DATA EXTRACTS section start
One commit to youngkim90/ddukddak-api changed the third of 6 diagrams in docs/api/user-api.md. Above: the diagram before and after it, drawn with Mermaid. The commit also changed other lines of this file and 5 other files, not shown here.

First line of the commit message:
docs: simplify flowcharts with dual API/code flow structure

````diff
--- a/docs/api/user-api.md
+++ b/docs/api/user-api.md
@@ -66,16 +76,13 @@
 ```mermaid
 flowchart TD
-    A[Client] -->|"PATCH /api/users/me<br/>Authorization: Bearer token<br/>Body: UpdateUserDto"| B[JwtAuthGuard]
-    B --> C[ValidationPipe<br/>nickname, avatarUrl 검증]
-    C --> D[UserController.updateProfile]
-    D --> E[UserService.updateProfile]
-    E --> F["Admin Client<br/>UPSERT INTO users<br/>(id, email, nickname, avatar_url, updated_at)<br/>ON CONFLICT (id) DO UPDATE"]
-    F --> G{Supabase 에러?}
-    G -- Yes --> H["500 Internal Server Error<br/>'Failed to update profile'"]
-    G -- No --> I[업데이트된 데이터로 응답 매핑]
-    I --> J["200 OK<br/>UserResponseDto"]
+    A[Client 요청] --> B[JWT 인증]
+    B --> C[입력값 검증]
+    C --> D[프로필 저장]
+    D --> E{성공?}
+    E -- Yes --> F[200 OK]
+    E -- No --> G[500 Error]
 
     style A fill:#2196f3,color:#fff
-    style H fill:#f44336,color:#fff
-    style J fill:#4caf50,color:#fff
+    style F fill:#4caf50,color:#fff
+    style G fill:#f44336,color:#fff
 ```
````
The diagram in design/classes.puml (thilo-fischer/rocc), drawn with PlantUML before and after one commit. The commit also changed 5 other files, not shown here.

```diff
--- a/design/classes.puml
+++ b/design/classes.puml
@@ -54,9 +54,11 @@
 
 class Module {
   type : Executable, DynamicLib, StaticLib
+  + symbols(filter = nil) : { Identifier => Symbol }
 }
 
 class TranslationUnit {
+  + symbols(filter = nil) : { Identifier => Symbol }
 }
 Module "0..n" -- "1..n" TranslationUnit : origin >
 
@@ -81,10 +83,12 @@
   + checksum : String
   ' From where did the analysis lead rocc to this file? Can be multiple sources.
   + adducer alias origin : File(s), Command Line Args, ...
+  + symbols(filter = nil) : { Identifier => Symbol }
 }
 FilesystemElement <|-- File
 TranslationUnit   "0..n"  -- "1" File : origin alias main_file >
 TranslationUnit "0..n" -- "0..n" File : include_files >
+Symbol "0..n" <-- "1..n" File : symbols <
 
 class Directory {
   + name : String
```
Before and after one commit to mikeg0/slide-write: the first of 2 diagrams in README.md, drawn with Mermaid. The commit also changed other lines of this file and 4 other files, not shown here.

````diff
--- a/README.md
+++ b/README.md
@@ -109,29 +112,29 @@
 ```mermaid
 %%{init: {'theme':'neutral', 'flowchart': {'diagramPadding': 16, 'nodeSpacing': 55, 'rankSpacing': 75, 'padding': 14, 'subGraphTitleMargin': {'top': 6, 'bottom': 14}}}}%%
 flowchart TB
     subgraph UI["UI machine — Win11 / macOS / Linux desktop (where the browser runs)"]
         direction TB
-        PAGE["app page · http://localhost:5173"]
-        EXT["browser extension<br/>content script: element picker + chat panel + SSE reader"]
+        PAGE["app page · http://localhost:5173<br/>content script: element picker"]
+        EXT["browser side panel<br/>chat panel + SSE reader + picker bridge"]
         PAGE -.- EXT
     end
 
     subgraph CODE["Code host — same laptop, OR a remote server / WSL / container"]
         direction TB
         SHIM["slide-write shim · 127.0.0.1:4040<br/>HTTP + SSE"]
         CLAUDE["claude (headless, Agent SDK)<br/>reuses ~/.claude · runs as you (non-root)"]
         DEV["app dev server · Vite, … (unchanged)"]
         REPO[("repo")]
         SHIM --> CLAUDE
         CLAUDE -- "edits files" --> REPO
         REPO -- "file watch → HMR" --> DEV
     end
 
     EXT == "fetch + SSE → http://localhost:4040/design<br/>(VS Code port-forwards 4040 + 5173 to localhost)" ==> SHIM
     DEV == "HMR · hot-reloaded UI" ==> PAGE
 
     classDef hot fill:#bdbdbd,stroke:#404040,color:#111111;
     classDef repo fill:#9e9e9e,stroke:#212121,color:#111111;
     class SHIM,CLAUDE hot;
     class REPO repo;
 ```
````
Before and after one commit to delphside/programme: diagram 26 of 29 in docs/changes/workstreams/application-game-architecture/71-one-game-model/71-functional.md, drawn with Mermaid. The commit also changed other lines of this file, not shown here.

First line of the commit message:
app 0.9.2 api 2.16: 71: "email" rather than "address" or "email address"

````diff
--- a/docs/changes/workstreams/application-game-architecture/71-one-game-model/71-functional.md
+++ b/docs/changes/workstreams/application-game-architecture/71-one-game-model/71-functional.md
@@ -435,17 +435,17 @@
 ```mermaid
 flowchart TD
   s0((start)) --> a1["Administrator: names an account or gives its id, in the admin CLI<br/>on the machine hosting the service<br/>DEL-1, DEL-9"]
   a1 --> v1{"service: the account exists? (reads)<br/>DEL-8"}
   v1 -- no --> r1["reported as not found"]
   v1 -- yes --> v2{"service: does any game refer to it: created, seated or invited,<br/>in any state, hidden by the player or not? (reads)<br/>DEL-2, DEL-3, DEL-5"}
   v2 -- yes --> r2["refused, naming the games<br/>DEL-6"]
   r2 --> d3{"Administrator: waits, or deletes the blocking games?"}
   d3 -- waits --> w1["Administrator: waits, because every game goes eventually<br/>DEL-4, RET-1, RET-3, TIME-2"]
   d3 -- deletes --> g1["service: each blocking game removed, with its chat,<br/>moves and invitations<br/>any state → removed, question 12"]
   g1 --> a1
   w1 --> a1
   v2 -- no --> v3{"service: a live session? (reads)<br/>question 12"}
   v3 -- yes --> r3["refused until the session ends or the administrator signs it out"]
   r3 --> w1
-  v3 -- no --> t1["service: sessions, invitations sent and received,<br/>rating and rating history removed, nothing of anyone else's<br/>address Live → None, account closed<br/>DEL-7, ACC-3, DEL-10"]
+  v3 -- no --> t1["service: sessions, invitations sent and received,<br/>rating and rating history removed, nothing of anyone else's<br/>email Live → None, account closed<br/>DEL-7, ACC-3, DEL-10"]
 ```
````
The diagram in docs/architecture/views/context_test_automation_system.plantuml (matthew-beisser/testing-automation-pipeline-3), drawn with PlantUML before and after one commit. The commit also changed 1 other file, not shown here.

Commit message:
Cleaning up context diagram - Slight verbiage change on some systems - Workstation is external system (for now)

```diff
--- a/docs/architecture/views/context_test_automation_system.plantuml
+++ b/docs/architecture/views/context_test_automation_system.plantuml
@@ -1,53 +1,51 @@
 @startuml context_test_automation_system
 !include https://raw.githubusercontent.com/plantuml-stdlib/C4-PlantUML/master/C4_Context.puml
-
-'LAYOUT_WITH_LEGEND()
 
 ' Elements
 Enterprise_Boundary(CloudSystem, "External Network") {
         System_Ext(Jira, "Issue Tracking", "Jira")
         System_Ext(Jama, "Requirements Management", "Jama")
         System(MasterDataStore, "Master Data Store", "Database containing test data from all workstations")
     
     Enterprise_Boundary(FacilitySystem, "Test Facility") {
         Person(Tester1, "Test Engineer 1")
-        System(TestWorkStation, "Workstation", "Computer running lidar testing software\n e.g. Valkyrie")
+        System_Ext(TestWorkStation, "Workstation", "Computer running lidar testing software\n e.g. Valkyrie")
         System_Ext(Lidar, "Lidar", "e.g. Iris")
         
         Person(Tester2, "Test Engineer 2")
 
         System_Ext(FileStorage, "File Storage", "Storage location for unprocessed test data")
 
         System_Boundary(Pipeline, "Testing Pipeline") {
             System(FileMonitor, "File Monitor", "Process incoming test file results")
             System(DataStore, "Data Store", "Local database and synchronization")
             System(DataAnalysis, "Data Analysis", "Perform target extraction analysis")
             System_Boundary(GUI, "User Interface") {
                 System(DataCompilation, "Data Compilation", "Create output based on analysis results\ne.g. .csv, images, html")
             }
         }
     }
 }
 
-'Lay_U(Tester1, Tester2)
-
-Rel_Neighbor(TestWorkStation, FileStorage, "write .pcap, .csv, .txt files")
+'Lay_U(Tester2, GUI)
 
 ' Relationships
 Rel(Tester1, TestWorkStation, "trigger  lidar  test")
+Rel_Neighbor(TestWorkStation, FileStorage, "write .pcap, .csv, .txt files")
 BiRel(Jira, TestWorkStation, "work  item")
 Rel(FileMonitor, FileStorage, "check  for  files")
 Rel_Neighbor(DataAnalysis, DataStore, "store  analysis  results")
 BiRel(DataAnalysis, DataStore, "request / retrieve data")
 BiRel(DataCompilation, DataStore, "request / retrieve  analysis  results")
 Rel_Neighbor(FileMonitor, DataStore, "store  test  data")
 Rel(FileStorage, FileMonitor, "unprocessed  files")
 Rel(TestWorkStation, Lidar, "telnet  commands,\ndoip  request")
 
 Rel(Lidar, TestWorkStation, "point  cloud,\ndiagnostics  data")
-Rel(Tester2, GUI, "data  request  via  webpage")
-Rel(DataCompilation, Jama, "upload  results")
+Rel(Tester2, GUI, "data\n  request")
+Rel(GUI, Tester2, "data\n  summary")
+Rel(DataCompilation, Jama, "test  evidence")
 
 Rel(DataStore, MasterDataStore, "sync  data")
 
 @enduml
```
DATA EXTRACTS section end
**TASK BRIEF:** Where a line in the records above contains the string "CLAUDE", copy that line.

**OUTPUT OF THE TASK:**
         CLAUDE["claude (headless, Agent SDK)<br/>reuses ~/.claude · runs as you (non-root)"]
         SHIM --> CLAUDE
         CLAUDE -- "edits files" --> REPO
     class SHIM,CLAUDE hot;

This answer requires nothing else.